The American Chemistry Council (ACC) wants to work with its Canadian counterparts to promote a “North American model” of regulation to other countries considering enhancing their chemicals management systems.
Speaking at the GlobalChem industry conference in Washington, DC recently, ACC president and CEO Cal Dooley said if the TSCA(Toxic Substances Control Act) modernisation bill is passed and implemented, it would be a “gold standard internationally”. One, he added, that countries like Brazil, India, China and Taiwan should be encouraged to adopt.
Mr Dooley told delegates he hopes the bill – which he “cautiously expects” will be passed by Memorial Day (30 May) – will introduce a more efficient and less bureaucratic approach, while still meeting environmental, health and safety needs and leading to greater innovation.
He went on to describe the EU REACH system as “a good effort”, adding that the US has the benefit of learning from its “inefficiencies”.
But Mr Dooley’s prepared remarks, published by ACC beforehand, were more critical of REACH. These described it as something “which many agree has failed in more ways than it has succeeded.

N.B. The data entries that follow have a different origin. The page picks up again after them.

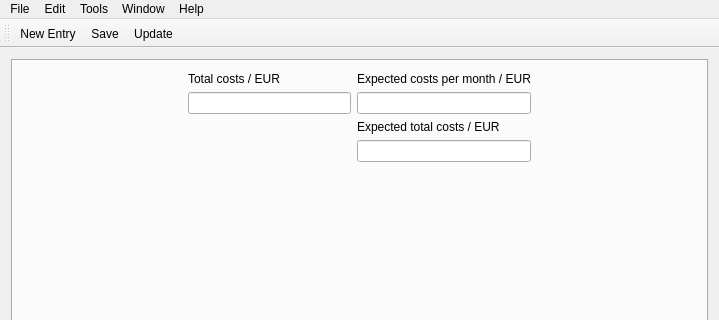
First picture: the form in mainwindow.ui, repository DatabasesWorks/Costs-daily-income-and-expenses, before the edit; both pictures show x 0 to 719 and y 0 to 320 of the 719 by 524 pixel window.
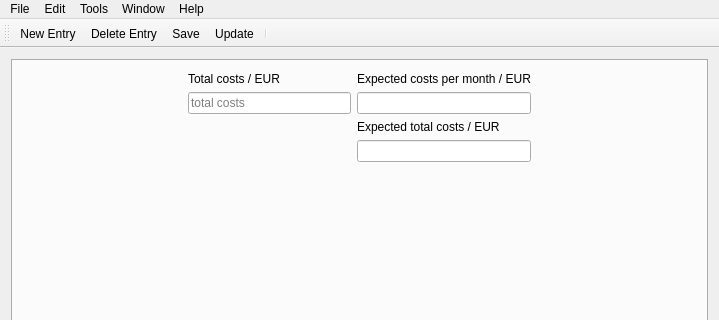
Second picture: the form after the edit. The open tabs and pages were chosen to show the change.

The edit to the form file:
```diff
--- a/mainwindow.ui
+++ b/mainwindow.ui
@@ -54,7 +54,14 @@
         <item>
          <layout class="QGridLayout" name="gridLayout">
           <item row="1" column="1">
-           <widget class="QLineEdit" name="lineEdit"/>
+           <widget class="QLineEdit" name="totalCostsLine">
+            <property name="readOnly">
+             <bool>true</bool>
+            </property>
+            <property name="placeholderText">
+             <string>total costs</string>
+            </property>
+           </widget>
           </item>
           <item row="1" column="2">
            <widget class="QLineEdit" name="lineEdit_2"/>
@@ -202,11 +209,13 @@
     <enum>TopToolBarArea</enum>
    </attribute>
    <attribute name="toolBarBreak">
-    <bool>false</bool>
+    <bool>true</bool>
    </attribute>
    <addaction name="actionNew_Entry"/>
+   <addaction name="actionDelete_Entry"/>
    <addaction name="actionSave"/>
    <addaction name="actionUpdate"/>
+   <addaction name="separator"/>
   </widget>
   <widget class="QStatusBar" name="statusBar"/>
   <action name="actionOpen_Database">
@@ -292,6 +301,16 @@
     <string>Update</string>
    </property>
   </action>
+  <action name="actionEdit_Categories">
+   <property name="text">
+    <string>Edit Categories...</string>
+   </property>
+  </action>
+  <action name="actionDelete_Entry">
+   <property name="text">
+    <string>Delete Entry</string>
+   </property>
+  </action>
  </widget>
  <layoutdefault spacing="6" margin="11"/>
  <resources/>
```
Left out of the diff: 2 changed lines with no effect on the pictures.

Fortunately, we have taken the lessons learned from REACH and have made sure we do not repeat its mistakes.”
Commenting on Mr Dooley’s remarks, Echa’s Cooperation Director Andreas Herdina said he hoped the US could draw “valuable conclusions from our experience”.
Assuming the TSCA reform law is passed, Mr Dooley told his audience, industry must make sure that it is implemented in “a way that meets our primary objective: that we have a chemicals management system in the US that will be the gold standard internationally.” At the moment countries such as the Republic of Korea have adopted a “REACH” like system of chemicals management.
To achieve this, he said companies will need to commit to provide the information and data that the EPA (Environmental Protection Agency) needs to make safety determinations. For its part, he said the agency should only ask for the information it needs.
Mr Dooley also said it is important to capitalise on advances in risk assessment to do a better job of evaluating chemical safety. This includes:
- using weight-of-evidence approaches:
- incorporating exposure and threshold models; and
- investigating modes of action.
The EPA’s assessment work, he said, should focus on priority chemicals that are in commerce – noting that Canada had addressed around 4,000 substances in its chemicals management plan. The fact that there are 85,000 chemicals listed on the TSCA inventory continues to frustrate industry, he said, because it believes the actual number in commerce is far lower, and ACC hopes the EPA will “reset” it.
Adapted from ‘Chemical Watch’, 24th March 2016